Contemporary Dance 2.0

Hofesh Shechter II at the Battersea Arts Centre

Shechter II’s dazzling show is proof that the youth wing of the famous company is as dexterous as its progenitor.

Hofesh Shechter gifted the world with his eponymous company in 2008, enrapturing the dance scene. Since then, he has dazed audiences and yours truly. Now he turns his impassioned eye to the youth (how sweet) with Shechter II, selecting dancers aged between 18-25 from across the globe and developing them for two years. Building an army of little Shechters are we? Although they are hardly dance clones, as his style pedestalises (it’s a word, okay?) individuality and political awareness through movement.

The show is currently gracing the Battersea Arts Centre, before shooting up to Dance XChange Birmingham (24-25 November) for their last UK date prior to going international. The gloriously dilapidated BAC Grand Hall is pretty much left as it is, hosting only a polished floor, eight dancers, and original music and choreography by Shechter himself. Add Tom Visser‘s precise and impeccable lights, and Osnat Kelner’s flowing, multi-coloured streetwear costumes and Oh God! is it good.

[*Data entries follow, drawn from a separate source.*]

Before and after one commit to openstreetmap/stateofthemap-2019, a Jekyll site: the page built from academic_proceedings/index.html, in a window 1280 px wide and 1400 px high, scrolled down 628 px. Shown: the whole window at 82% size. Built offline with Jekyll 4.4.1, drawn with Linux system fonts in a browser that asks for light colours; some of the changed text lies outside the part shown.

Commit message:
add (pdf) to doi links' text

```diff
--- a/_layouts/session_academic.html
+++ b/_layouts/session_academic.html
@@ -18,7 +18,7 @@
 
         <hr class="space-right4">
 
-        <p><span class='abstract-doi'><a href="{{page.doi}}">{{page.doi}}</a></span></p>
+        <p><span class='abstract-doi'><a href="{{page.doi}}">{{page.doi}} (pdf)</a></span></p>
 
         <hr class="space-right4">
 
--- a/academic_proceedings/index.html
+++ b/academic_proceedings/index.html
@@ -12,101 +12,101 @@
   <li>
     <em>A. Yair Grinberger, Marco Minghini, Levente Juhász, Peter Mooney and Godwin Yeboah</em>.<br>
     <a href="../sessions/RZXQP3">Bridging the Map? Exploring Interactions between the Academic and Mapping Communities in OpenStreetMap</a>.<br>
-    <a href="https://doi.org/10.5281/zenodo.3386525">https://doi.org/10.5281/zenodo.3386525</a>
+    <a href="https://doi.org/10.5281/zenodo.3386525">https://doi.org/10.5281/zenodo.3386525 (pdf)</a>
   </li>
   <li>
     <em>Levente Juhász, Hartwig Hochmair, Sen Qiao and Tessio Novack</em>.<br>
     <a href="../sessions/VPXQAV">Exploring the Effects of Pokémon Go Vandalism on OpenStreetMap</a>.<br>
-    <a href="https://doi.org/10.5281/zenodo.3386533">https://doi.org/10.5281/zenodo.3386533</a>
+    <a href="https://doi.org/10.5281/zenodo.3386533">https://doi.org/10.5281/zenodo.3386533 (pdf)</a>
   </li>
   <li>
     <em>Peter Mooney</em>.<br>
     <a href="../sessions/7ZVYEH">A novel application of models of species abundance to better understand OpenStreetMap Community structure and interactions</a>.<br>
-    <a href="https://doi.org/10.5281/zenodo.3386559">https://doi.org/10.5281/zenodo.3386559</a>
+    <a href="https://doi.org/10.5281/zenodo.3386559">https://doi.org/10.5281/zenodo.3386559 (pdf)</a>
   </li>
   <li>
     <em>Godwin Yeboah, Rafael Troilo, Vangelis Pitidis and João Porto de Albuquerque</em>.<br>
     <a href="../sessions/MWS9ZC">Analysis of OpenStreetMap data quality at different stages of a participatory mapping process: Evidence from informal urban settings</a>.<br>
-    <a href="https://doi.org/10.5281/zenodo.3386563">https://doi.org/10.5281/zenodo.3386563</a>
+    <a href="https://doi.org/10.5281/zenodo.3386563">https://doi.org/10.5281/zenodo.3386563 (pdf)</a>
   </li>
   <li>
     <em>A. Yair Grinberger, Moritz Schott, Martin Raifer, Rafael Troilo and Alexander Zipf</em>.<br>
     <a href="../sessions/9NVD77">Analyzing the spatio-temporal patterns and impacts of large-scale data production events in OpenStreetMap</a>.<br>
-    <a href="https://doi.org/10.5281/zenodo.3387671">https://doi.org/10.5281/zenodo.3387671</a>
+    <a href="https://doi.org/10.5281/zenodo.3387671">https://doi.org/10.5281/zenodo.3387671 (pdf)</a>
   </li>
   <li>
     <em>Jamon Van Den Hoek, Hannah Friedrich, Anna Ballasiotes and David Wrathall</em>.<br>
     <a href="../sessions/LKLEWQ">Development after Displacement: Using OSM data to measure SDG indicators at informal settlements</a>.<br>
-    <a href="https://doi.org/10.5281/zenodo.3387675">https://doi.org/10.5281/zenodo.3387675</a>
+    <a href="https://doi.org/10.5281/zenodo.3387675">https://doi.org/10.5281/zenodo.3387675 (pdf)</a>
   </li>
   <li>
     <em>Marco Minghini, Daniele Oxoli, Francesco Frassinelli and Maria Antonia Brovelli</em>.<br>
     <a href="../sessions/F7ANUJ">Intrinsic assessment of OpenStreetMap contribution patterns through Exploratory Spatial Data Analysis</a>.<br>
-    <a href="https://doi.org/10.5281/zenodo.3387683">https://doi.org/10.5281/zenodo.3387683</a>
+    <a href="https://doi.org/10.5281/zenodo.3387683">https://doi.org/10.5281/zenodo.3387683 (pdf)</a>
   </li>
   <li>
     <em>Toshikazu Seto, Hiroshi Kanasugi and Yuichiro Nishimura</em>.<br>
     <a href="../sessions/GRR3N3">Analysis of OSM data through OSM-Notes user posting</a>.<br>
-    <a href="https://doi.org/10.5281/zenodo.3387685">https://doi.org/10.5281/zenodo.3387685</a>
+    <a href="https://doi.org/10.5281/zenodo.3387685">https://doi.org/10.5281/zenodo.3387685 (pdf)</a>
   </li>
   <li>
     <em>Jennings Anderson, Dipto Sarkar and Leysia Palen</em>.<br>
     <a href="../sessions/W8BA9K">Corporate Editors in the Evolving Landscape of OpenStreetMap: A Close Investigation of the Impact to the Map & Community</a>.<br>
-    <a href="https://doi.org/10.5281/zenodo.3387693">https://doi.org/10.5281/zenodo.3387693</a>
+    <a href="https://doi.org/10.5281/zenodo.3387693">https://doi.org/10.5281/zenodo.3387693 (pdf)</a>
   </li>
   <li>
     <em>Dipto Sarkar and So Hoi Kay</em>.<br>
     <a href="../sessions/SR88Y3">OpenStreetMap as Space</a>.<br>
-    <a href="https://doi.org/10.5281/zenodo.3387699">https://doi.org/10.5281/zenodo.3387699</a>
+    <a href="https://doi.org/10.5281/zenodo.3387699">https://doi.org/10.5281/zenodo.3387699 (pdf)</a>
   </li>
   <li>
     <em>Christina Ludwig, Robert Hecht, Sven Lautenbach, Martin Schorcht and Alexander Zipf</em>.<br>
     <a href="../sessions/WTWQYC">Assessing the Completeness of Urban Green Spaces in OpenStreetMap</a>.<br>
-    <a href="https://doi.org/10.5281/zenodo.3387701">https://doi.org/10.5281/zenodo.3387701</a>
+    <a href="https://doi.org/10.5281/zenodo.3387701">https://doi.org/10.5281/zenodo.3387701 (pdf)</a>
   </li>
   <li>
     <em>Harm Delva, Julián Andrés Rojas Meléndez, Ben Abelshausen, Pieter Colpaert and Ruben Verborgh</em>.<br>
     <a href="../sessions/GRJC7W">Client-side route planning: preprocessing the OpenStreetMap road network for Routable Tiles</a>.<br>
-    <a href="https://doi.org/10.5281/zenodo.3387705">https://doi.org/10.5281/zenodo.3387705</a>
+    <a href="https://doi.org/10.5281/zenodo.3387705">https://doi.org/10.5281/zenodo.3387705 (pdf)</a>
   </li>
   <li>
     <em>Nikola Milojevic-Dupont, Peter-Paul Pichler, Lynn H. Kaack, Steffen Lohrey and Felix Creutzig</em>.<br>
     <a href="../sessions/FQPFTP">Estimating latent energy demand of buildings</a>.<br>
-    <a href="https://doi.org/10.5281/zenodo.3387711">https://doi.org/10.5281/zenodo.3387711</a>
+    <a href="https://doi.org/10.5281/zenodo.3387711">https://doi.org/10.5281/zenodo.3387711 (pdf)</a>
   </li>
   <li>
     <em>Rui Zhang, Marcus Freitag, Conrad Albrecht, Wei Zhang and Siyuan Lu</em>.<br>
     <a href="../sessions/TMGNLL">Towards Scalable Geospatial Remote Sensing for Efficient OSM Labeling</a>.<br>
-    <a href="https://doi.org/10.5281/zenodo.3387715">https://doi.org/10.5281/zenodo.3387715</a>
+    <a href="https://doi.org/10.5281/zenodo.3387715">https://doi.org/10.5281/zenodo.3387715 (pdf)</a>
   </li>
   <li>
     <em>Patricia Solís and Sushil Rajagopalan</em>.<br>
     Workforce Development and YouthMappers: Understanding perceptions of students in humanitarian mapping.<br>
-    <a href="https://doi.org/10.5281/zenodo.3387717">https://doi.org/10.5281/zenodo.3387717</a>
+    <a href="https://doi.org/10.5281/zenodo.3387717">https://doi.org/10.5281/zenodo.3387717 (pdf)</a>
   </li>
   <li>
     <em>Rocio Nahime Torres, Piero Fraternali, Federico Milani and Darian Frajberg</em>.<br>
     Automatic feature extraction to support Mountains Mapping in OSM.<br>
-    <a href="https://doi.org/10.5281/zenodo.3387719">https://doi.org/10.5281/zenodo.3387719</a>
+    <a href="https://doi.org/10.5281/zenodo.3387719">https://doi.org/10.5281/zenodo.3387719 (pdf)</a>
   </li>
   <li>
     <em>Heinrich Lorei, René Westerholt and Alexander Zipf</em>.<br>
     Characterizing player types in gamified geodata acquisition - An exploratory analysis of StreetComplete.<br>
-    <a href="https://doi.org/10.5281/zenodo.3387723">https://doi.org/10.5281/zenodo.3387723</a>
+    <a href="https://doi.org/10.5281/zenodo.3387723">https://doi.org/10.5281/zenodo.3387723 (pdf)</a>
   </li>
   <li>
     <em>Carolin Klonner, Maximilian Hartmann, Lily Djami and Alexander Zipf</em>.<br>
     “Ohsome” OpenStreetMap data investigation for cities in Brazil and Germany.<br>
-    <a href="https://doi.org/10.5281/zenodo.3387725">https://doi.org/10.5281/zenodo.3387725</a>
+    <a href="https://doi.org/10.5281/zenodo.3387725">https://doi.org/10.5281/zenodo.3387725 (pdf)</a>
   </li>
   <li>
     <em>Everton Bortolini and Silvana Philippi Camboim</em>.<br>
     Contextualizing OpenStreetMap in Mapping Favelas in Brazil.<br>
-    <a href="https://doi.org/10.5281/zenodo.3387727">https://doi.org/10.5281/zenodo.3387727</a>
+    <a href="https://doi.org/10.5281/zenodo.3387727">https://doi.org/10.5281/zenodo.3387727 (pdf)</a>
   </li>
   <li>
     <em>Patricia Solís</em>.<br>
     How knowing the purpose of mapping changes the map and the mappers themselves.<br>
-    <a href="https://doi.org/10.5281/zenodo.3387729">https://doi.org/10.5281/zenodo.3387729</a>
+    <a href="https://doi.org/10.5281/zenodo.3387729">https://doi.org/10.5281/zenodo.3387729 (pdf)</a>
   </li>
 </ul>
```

There my review ends, thank you for reading.

No nooo – we shall dive in further. As with so much that Shechter creates, it would be unwise to view a lack of flashy embellishment as shallowness. Grouped into five parts, the dancers hold up handwritten signs, with titles such as “with feeling” and “pop”. The soundtrack ranges from the expected thumping techno to clacking percussion and a curse‑word-heavy rap monologue that makes the school children in front of me almost combust with semi-contained laughter. Finally, classical music and Frank Sinatra’s My Way pull together an evening so tongue-in-cheek it is at risk of displacing a filling.

Ever refusing to be defined, Shechter’s vision is alive with nodding irony and physical winks to other genres. Throughout, with the casual aesthetic of Kelner’s mid 90’s club kid garments, Visser’s gloomy catacomb-like lighting, and maybe the dancers’ youth, we get the vitality of a night on the town.

Jabbing gun fingers and two-stepping skanking are elevated, blossoming into high art. Voguing and confident sexuality spring out from the jumping, squirming throngs of the dancers, joyously fluxing in and out of grid-like formations. Small, slight movements we civilian revellers use as stop gaps are taken up by the collective company, spun into a sequence of rare corporeal grace. One minute we can feel the hot sweat of the masses in Fabric’s club basement, next the lights open out and a cultish circle of bodies prance around an accused individual in the centre.

They move with youth and hope in their bones, making mine feel tired in comparison (and I’m sat down): so much to prove, but with a certain aimlessness of theme, as shown in the peace sign held up perplexingly in the middle of a rather aggressive section.

Tristan Carter is one to watch, long braided hair swinging as his body arches into the most fantastical shapes, along with Oscar Jinghu Li and his expressive clown-like gambolling. Every single dancer – Cristel de FrankrijkerJustine GouacheZakarius HarryAlex HaskinsKeanah Faith Simin, and Chanel Vyent – is bursting at the seams with physical humour and rippling verve.

Highlights are the sections of the more challenging pieces – the classical music and My Way; a wonderful ending to an evening bucking the trend of contemporary ballet in the most knowing way. Exploding with vibrating power, they are energised into action by conflicting impetus. Despite a rather indulgent (seemingly never-ending) bowing section and a small dip in momentum just before the final scene, this batch of Shechter’s devotees are ready for their close-up (Mr DeMille).